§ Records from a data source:
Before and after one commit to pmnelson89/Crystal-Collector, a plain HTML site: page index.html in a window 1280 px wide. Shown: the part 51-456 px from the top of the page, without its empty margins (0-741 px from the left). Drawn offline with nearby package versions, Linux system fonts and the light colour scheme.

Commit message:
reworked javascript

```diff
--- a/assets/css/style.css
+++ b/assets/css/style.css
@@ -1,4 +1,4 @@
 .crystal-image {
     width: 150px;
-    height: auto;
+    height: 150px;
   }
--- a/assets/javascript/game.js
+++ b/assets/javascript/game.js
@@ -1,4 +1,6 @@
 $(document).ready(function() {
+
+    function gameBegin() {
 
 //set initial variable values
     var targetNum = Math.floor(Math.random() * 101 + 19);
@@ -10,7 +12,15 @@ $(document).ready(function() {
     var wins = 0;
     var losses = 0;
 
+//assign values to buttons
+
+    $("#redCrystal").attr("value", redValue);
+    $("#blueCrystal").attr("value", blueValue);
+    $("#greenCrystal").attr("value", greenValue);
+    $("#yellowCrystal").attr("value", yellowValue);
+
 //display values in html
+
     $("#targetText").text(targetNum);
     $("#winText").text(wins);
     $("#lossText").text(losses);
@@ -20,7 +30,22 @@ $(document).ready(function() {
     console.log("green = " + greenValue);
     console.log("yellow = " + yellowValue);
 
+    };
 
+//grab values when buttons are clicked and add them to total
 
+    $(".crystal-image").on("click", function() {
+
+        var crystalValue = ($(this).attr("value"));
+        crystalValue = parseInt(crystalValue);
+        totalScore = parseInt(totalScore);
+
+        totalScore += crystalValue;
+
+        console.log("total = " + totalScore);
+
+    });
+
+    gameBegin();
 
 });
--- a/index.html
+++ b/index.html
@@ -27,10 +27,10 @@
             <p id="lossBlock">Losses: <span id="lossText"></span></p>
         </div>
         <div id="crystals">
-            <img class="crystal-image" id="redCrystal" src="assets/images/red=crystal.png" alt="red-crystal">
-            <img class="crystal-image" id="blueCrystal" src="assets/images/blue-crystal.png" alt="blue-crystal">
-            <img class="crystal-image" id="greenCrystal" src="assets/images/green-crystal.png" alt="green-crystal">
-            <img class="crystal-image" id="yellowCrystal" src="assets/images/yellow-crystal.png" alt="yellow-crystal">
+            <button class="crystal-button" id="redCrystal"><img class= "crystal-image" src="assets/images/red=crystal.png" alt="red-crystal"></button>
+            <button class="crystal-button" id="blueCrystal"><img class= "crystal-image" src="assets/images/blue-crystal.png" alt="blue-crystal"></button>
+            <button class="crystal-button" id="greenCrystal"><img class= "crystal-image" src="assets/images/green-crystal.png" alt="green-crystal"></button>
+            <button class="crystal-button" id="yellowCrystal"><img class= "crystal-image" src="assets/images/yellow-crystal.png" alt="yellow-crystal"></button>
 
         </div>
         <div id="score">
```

==

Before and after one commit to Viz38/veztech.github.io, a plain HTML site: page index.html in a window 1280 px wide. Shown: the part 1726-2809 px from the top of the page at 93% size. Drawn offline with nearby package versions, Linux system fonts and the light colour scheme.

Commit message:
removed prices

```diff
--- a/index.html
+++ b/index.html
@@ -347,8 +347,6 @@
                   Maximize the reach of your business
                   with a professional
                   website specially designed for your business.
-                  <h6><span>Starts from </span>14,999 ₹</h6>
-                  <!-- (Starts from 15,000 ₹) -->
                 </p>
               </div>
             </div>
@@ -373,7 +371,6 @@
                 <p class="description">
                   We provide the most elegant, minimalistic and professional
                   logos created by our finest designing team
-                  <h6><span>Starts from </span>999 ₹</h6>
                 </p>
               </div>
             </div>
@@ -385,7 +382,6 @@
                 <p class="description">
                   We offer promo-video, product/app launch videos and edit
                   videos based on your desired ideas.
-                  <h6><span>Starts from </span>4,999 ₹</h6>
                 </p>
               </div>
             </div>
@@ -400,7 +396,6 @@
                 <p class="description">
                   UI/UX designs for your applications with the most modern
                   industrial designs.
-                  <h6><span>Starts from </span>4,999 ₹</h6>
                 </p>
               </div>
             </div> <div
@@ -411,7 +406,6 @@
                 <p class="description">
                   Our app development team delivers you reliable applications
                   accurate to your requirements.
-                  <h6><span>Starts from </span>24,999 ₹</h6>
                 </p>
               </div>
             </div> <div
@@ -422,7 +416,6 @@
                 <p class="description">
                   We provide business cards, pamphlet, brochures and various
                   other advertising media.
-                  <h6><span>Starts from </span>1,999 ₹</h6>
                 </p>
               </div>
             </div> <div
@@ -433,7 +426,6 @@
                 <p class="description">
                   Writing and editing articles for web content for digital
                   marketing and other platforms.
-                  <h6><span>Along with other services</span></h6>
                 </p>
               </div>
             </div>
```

==

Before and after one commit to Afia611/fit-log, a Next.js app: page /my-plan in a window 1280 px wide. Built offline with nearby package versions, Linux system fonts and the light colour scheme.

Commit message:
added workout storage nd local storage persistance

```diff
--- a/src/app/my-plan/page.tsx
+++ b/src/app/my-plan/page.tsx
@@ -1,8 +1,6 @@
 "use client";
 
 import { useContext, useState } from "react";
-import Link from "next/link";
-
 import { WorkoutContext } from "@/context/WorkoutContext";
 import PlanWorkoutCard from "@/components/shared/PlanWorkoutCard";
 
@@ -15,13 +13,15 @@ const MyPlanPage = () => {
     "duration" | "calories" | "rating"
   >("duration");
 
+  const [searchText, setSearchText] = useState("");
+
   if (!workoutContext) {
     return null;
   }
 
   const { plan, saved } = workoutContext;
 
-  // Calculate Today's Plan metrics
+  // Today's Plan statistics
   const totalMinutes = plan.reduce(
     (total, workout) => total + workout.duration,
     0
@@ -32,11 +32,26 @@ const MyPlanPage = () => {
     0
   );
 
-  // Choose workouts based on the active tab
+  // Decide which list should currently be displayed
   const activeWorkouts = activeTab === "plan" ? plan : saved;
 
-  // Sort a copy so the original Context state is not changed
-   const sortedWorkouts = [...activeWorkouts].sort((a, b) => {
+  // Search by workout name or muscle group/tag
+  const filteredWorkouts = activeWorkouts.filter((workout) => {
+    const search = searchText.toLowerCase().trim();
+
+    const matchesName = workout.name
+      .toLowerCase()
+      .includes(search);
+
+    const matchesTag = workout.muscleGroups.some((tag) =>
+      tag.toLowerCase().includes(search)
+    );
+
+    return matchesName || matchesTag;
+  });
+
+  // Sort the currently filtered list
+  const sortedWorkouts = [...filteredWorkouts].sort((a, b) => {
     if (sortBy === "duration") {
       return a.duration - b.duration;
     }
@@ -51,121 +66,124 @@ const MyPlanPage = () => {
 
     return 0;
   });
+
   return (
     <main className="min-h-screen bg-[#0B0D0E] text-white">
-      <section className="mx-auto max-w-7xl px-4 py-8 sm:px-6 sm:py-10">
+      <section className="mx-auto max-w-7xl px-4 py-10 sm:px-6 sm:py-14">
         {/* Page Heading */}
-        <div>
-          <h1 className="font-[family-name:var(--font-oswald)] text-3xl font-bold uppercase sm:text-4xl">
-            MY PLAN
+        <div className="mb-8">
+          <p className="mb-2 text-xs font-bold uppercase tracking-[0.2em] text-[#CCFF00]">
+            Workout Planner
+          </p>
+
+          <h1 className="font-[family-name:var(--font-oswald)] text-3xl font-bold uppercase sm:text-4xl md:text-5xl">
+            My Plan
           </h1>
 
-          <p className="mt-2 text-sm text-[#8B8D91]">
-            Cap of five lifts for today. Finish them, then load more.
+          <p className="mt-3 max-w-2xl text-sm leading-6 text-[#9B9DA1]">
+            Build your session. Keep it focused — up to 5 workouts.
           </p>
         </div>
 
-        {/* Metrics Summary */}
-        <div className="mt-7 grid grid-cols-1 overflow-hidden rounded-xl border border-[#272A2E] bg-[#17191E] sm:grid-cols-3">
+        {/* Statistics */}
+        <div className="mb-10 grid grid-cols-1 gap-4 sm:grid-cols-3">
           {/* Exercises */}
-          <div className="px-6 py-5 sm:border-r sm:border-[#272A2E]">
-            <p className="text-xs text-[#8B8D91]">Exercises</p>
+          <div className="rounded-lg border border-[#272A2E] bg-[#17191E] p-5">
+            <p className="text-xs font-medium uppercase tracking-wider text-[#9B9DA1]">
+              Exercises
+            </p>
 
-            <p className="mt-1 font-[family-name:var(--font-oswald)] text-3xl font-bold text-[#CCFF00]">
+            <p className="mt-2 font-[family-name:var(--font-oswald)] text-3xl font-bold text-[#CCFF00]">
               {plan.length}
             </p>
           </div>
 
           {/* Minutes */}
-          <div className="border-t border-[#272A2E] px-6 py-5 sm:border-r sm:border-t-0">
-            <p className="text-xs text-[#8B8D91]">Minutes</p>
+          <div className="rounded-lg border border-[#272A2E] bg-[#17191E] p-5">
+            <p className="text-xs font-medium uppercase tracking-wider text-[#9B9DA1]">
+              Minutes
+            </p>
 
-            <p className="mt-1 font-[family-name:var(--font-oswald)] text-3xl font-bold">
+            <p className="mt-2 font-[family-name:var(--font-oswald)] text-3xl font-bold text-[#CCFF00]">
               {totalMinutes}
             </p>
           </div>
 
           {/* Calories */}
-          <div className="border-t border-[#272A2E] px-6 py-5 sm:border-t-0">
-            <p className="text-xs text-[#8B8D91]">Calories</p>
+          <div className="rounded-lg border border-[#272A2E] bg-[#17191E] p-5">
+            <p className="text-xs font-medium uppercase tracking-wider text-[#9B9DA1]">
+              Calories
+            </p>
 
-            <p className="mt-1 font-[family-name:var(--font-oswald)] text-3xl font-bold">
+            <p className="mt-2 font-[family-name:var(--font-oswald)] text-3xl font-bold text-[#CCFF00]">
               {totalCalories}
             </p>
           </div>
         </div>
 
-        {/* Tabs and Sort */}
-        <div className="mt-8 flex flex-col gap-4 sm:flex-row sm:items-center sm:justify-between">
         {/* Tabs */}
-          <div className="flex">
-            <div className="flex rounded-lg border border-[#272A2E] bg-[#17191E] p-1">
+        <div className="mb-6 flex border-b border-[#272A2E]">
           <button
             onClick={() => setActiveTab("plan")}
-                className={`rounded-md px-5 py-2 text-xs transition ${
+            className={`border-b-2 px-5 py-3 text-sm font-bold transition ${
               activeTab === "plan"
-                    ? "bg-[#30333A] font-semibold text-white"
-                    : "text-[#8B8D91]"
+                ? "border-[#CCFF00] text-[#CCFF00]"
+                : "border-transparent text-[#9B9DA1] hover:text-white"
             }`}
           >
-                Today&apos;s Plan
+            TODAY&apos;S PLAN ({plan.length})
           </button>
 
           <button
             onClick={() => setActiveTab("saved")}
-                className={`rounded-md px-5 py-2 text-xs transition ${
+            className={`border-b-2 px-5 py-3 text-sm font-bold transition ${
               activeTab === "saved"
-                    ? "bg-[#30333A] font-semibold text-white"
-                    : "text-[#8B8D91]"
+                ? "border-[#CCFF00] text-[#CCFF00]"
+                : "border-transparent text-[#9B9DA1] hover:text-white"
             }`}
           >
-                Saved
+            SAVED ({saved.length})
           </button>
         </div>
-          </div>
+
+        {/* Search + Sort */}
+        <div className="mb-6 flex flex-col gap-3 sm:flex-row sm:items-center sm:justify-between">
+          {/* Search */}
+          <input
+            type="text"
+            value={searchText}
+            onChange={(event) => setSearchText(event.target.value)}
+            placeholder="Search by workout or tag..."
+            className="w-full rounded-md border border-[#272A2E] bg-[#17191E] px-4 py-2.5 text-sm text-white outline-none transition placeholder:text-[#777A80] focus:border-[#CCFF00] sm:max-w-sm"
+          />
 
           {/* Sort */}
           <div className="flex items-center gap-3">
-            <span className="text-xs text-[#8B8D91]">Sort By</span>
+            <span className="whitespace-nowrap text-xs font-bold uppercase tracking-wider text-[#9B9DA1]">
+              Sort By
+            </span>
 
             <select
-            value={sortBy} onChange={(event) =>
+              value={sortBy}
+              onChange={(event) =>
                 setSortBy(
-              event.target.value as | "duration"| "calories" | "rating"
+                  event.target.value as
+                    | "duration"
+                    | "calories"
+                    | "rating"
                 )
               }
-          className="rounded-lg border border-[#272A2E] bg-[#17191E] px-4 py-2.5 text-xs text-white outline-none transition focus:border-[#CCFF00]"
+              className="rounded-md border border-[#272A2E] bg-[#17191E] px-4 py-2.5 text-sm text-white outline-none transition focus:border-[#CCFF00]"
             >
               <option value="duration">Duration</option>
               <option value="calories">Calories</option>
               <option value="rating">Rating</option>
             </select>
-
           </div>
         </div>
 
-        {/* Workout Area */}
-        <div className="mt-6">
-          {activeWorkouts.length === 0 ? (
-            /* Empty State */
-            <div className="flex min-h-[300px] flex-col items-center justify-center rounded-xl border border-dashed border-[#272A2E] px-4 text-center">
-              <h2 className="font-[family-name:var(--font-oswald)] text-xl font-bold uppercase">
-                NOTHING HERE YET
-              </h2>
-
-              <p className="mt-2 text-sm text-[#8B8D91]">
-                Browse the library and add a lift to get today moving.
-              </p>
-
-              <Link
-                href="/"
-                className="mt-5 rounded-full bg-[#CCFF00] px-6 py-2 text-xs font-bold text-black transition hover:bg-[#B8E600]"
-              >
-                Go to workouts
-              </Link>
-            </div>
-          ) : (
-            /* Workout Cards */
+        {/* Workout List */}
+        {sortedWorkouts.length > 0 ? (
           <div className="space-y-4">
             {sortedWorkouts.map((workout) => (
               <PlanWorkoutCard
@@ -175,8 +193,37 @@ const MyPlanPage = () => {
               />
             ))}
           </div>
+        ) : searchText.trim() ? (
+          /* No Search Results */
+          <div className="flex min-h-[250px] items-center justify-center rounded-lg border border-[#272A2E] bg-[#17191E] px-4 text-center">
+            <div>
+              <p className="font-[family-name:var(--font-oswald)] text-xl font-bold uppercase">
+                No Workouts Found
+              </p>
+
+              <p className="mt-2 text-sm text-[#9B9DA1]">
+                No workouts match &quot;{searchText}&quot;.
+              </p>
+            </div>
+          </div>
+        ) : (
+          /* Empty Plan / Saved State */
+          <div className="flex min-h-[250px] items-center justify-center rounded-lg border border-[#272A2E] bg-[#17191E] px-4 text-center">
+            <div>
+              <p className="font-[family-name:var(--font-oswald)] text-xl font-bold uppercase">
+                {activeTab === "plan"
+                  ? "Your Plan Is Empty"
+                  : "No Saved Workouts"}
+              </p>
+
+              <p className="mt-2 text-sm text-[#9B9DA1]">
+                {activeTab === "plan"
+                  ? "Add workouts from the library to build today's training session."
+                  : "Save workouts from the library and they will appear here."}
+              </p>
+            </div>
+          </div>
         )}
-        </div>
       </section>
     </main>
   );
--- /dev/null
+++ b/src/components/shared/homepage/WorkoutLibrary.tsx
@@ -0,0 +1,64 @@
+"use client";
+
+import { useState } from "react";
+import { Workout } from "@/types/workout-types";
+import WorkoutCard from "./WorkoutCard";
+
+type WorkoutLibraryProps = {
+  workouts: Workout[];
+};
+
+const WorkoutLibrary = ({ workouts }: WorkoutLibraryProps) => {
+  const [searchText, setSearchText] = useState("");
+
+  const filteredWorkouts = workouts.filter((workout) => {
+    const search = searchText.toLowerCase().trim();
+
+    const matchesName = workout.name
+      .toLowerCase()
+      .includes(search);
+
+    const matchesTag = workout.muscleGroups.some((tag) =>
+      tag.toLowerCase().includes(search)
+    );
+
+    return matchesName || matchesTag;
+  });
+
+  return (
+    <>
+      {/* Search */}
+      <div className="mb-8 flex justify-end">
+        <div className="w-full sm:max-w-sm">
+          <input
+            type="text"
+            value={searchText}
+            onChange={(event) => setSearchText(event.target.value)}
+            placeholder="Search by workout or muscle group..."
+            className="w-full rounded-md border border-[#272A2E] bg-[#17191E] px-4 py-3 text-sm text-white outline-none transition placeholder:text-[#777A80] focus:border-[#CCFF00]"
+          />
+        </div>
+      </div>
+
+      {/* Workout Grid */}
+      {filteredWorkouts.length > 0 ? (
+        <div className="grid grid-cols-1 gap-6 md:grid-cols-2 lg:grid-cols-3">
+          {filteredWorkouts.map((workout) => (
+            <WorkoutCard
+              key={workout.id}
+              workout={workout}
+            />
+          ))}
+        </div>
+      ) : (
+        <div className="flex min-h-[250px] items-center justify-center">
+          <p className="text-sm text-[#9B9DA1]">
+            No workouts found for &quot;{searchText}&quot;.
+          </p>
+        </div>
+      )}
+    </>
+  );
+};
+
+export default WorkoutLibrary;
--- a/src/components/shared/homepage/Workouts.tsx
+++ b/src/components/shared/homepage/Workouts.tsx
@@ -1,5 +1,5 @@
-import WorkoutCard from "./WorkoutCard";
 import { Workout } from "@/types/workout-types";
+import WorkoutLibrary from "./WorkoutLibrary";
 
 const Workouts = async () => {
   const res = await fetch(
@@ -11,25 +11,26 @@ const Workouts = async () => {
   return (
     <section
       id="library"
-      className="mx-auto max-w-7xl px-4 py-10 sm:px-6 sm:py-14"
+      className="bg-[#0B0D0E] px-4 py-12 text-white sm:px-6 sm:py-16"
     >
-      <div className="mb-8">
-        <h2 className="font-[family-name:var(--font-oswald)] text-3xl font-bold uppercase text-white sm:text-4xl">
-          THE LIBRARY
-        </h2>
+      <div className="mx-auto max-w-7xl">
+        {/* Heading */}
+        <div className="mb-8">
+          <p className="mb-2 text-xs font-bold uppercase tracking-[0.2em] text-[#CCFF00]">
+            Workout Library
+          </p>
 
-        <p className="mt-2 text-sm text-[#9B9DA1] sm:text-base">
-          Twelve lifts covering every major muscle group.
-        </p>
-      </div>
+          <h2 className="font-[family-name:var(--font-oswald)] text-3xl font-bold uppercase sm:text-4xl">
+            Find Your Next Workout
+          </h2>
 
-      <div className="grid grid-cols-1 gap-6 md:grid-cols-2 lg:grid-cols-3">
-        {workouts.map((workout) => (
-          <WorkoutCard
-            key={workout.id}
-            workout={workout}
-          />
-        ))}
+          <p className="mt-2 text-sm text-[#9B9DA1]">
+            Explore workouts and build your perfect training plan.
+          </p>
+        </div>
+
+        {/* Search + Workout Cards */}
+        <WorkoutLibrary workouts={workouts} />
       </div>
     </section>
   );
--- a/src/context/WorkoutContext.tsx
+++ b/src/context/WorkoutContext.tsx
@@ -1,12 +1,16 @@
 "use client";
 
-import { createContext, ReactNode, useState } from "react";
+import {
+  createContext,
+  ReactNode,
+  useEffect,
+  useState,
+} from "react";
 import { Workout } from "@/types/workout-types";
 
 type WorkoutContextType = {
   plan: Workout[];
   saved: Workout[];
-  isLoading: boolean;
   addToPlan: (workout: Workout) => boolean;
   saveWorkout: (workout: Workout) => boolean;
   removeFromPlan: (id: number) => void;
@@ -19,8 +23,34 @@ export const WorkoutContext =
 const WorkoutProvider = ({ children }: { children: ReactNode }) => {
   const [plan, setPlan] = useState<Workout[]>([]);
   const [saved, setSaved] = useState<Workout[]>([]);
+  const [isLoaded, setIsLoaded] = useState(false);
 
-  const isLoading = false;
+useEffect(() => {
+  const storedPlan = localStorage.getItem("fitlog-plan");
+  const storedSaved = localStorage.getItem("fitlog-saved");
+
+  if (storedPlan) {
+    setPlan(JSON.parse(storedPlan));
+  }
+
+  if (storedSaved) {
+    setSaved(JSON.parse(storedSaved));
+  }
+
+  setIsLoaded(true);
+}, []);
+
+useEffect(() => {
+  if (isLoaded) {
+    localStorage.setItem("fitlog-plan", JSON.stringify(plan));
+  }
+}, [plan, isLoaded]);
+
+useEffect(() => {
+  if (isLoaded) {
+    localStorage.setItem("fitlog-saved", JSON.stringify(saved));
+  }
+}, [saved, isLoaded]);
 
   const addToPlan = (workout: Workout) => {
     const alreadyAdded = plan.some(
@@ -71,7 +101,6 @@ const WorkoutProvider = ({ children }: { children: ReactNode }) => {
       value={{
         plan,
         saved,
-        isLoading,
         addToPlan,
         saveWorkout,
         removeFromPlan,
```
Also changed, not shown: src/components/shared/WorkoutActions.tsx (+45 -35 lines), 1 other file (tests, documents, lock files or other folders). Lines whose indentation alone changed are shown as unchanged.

§ Work to complete:
Where a line above holds the string "filteredWorkouts", show that line.

§ Answer area:
+  const filteredWorkouts = activeWorkouts.filter((workout) => {
+  const sortedWorkouts = [...filteredWorkouts].sort((a, b) => {
+  const filteredWorkouts = workouts.filter((workout) => {
+      {filteredWorkouts.length > 0 ? (
+          {filteredWorkouts.map((workout) => (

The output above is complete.